»»

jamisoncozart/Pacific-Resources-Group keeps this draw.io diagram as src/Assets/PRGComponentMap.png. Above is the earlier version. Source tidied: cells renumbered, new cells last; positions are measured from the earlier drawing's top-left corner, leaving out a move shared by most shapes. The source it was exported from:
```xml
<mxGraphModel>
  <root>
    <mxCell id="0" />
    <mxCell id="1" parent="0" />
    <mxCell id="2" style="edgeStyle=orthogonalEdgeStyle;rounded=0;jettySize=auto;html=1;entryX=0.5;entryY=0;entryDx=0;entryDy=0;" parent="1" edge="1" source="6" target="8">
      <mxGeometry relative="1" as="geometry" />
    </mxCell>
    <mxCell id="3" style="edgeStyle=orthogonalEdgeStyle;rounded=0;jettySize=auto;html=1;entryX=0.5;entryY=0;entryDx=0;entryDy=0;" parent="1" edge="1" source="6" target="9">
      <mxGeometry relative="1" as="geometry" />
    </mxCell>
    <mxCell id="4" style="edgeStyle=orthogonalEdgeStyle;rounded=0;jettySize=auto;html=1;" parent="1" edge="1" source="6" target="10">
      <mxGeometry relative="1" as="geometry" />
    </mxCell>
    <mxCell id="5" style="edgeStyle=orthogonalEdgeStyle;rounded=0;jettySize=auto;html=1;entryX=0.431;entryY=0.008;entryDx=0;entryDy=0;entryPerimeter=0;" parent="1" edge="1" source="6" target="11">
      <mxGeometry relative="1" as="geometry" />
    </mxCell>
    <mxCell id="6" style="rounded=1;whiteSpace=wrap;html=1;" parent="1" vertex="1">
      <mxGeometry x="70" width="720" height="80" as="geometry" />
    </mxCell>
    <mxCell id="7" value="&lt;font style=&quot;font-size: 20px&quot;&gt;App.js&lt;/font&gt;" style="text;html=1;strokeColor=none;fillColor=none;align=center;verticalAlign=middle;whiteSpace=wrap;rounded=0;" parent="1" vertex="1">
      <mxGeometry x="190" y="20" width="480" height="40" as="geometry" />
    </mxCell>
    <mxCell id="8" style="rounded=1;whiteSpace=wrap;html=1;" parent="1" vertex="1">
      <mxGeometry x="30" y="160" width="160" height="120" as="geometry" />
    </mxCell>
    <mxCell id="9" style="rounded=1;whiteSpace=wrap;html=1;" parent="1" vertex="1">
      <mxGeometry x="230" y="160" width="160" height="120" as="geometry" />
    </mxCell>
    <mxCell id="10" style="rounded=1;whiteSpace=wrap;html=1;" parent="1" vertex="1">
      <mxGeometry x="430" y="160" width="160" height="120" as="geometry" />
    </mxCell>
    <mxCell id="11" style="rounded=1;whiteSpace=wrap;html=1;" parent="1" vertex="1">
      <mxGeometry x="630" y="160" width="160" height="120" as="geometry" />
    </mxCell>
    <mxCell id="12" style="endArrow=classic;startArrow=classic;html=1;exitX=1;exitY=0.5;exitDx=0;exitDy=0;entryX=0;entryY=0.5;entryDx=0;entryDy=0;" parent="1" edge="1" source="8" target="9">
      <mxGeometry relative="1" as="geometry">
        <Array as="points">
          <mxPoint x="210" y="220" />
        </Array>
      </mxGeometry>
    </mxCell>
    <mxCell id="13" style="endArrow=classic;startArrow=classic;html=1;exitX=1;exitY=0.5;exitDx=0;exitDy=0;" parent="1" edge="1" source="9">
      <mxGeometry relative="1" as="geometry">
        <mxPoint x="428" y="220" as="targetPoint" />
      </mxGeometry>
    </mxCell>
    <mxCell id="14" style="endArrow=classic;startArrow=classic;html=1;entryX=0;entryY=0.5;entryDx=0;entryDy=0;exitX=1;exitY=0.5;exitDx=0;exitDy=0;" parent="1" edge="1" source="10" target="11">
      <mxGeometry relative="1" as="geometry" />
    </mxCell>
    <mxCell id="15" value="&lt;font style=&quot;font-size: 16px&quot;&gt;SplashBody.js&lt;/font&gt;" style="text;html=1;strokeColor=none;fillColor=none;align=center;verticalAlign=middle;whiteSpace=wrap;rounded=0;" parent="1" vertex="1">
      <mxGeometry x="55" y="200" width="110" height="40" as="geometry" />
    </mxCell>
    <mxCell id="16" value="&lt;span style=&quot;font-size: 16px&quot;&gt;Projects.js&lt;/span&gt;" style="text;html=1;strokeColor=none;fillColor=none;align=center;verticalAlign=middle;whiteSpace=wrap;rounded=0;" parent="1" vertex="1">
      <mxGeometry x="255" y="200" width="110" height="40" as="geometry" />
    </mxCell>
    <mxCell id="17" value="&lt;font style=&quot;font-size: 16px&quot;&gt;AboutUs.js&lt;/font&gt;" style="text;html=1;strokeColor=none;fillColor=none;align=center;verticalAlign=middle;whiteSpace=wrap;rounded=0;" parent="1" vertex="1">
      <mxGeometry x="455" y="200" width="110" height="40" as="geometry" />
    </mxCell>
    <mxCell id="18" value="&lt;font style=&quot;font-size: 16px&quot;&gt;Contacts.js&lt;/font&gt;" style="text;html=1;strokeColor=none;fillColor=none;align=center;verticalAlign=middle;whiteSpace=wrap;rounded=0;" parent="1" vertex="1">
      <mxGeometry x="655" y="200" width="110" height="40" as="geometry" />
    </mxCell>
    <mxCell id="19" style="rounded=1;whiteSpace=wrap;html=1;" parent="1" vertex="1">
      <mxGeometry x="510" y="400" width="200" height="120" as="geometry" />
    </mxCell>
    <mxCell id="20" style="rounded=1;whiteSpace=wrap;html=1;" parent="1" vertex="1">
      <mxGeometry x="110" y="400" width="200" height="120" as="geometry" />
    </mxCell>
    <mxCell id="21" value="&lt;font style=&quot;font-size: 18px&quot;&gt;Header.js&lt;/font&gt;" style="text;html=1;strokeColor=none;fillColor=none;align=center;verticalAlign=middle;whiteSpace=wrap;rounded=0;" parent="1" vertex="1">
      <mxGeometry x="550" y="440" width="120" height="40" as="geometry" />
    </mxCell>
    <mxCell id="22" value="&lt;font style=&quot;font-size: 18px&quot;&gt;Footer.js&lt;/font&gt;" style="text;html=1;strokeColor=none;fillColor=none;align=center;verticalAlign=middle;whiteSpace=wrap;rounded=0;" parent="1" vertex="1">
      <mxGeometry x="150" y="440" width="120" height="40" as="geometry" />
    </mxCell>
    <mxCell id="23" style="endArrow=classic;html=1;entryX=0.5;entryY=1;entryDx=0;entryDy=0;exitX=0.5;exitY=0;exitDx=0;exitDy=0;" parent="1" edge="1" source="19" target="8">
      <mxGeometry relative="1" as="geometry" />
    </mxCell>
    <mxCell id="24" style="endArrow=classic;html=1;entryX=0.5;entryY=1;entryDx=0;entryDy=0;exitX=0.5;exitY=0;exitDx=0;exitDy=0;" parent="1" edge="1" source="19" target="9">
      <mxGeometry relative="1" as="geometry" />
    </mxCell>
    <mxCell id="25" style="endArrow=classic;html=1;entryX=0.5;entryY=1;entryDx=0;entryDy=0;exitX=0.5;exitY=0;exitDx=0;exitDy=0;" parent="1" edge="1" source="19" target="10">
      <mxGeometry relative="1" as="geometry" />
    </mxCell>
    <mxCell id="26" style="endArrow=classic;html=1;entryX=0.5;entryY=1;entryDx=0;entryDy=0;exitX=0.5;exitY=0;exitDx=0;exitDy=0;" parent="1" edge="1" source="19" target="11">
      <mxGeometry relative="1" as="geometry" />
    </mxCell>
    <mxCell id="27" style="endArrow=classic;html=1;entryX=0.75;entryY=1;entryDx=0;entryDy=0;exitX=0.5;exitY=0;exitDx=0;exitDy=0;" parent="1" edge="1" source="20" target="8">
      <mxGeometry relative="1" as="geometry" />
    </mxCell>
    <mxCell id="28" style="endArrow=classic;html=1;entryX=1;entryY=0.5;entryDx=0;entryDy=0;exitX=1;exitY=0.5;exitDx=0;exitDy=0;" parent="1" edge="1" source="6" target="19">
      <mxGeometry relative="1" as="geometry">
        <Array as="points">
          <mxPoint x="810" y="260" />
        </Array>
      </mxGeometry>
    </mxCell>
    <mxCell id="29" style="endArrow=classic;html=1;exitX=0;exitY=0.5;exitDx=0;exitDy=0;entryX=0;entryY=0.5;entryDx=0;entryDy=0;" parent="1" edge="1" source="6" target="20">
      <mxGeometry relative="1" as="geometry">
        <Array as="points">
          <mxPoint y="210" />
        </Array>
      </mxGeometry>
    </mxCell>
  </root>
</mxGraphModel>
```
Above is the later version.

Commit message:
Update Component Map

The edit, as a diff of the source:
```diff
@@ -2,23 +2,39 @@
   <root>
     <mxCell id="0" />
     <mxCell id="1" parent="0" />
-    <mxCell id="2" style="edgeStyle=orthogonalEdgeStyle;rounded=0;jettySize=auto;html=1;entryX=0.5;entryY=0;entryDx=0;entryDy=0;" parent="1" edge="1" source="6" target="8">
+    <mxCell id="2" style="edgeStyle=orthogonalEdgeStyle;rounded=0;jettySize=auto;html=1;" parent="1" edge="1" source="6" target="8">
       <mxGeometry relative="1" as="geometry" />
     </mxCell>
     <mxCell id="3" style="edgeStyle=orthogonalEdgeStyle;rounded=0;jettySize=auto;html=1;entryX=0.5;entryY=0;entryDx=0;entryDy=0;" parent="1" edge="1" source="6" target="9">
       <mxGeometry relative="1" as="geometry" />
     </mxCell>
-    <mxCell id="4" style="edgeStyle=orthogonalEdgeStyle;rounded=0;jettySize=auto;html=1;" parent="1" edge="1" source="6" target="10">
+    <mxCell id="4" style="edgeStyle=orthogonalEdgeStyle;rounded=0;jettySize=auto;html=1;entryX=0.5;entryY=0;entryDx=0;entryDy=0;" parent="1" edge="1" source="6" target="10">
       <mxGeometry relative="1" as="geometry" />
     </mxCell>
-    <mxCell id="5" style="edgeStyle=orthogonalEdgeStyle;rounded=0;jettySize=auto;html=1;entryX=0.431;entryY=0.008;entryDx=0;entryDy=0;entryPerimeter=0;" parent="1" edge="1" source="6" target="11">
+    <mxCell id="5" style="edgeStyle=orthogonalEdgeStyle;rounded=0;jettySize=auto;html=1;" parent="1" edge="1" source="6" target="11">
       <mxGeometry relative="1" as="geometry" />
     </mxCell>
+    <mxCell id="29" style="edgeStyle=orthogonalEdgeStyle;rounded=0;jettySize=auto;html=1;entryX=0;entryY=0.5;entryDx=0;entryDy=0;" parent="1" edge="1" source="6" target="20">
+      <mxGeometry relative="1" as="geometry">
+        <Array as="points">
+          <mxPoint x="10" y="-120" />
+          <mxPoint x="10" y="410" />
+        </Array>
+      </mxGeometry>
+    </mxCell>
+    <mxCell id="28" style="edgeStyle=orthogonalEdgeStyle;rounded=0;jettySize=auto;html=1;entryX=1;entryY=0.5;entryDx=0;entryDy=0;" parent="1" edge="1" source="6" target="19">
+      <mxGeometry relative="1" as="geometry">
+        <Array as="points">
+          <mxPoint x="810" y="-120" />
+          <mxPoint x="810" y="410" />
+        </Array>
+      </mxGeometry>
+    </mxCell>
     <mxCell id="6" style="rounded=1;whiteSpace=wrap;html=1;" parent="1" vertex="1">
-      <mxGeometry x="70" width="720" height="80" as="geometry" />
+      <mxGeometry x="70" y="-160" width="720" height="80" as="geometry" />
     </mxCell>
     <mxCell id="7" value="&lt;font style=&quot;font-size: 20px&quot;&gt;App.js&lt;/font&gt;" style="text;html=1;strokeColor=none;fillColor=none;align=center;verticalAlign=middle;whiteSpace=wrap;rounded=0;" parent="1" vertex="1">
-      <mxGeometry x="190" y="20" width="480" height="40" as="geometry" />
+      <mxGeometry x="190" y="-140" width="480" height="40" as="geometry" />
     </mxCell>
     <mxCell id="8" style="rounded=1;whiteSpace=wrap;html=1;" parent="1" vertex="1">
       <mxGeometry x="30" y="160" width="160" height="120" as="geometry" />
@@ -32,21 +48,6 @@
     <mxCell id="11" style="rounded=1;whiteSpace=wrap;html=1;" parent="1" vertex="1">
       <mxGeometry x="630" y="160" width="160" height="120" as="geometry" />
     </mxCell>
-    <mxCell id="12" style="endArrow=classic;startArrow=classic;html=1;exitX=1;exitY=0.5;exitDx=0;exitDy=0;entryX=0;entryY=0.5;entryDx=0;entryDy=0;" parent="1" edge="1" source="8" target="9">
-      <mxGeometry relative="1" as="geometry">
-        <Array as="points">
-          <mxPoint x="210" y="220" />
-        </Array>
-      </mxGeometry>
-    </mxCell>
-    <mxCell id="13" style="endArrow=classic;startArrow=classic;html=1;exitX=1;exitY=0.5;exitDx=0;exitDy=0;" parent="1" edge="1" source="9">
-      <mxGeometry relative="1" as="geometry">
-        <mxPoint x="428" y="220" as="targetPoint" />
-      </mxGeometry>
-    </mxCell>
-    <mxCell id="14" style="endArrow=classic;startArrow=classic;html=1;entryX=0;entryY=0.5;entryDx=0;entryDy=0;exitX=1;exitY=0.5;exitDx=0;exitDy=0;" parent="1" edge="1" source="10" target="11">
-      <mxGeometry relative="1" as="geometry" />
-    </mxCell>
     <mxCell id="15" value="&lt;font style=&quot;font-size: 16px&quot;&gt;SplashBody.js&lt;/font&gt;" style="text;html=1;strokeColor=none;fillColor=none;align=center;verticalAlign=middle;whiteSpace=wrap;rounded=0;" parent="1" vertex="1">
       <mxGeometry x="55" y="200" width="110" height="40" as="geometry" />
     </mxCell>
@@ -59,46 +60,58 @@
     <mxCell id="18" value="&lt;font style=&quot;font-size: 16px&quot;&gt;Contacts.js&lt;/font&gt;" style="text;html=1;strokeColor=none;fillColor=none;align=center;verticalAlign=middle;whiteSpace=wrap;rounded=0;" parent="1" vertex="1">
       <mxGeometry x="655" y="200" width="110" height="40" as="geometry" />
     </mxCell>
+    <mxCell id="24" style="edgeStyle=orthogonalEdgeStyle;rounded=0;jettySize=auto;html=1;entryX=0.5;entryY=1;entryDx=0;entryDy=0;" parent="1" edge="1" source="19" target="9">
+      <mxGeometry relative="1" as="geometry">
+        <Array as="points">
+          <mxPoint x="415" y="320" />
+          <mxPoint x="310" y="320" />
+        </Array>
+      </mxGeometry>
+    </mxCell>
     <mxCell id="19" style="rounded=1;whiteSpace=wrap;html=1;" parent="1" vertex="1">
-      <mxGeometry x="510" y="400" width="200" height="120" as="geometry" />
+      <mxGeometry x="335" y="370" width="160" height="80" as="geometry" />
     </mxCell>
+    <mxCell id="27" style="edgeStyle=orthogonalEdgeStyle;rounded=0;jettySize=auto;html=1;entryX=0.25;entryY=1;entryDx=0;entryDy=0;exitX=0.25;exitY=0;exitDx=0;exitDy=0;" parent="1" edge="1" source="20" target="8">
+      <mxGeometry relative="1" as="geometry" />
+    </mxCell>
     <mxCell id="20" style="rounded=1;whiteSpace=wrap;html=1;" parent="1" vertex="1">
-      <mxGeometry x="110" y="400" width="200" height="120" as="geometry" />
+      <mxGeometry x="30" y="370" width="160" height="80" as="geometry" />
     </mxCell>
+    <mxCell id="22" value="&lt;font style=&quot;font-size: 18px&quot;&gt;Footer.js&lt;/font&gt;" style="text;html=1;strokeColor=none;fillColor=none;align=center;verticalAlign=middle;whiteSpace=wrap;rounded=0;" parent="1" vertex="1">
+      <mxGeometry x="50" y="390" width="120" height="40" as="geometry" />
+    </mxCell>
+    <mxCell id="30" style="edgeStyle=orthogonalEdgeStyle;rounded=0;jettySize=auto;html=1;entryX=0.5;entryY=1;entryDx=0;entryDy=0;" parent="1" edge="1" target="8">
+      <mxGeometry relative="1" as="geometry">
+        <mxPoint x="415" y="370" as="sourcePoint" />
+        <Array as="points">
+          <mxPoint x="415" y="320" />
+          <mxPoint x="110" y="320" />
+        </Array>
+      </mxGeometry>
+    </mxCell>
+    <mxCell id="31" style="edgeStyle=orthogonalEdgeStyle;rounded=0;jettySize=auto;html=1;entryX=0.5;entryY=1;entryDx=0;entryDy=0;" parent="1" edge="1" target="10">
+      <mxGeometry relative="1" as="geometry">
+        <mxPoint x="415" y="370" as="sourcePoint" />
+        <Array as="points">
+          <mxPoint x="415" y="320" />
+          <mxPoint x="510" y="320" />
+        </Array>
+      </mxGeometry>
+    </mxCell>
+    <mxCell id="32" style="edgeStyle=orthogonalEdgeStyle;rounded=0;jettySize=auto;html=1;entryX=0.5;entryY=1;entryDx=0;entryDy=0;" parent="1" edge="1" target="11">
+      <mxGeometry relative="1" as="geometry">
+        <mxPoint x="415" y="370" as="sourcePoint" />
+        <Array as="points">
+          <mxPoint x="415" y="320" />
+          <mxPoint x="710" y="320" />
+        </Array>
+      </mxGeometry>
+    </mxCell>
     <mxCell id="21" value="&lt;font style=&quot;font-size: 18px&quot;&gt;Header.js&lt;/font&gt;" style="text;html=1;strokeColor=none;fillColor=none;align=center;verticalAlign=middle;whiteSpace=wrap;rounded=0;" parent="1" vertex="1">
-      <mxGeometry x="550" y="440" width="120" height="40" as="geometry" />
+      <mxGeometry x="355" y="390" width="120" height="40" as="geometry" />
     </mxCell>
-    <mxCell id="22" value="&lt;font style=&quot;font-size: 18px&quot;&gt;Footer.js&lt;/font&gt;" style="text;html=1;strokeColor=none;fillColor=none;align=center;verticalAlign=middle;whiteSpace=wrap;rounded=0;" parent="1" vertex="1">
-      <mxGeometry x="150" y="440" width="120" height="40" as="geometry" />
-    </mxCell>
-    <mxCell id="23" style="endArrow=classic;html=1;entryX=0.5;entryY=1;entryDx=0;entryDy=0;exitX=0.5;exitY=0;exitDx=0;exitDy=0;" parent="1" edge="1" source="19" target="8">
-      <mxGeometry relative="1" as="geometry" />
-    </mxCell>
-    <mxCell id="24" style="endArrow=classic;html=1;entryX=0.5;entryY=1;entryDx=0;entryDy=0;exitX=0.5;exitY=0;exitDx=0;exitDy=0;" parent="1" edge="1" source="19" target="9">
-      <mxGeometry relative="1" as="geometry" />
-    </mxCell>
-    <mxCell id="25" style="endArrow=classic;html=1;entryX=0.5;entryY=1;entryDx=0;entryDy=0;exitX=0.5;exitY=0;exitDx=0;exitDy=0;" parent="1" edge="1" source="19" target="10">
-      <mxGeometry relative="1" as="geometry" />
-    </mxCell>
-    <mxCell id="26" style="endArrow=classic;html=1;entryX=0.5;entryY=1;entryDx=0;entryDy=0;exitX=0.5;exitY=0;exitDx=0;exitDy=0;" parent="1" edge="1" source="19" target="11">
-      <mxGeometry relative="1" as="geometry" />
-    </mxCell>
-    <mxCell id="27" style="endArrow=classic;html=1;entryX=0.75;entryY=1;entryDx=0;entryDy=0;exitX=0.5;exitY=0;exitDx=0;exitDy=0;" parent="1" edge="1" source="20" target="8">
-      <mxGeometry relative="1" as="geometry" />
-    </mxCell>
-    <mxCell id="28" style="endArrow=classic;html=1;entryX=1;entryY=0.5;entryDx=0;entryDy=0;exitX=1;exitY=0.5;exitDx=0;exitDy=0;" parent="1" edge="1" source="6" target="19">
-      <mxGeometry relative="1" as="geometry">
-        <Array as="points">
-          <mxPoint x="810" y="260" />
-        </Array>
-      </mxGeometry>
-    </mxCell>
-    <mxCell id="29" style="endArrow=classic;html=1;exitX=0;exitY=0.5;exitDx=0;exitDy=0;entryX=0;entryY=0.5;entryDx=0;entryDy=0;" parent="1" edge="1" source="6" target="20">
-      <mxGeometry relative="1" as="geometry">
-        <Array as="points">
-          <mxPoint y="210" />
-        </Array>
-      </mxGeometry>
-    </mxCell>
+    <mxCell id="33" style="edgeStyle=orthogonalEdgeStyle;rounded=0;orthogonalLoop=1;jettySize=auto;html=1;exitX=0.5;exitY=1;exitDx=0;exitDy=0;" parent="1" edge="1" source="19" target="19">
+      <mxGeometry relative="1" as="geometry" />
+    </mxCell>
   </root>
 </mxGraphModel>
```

««

WORK TO COMPLETE: Copy all lines of the preceding data that hold the word "Footer".

YOUR SOLUTION:
    <mxCell id="22" value="&lt;font style=&quot;font-size: 18px&quot;&gt;Footer.js&lt;/font&gt;" style="text;html=1;strokeColor=none;fillColor=none;align=center;verticalAlign=middle;whiteSpace=wrap;rounded=0;" parent="1" vertex="1">
+    <mxCell id="22" value="&lt;font style=&quot;font-size: 18px&quot;&gt;Footer.js&lt;/font&gt;" style="text;html=1;strokeColor=none;fillColor=none;align=center;verticalAlign=middle;whiteSpace=wrap;rounded=0;" parent="1" vertex="1">
-    <mxCell id="22" value="&lt;font style=&quot;font-size: 18px&quot;&gt;Footer.js&lt;/font&gt;" style="text;html=1;strokeColor=none;fillColor=none;align=center;verticalAlign=middle;whiteSpace=wrap;rounded=0;" parent="1" vertex="1">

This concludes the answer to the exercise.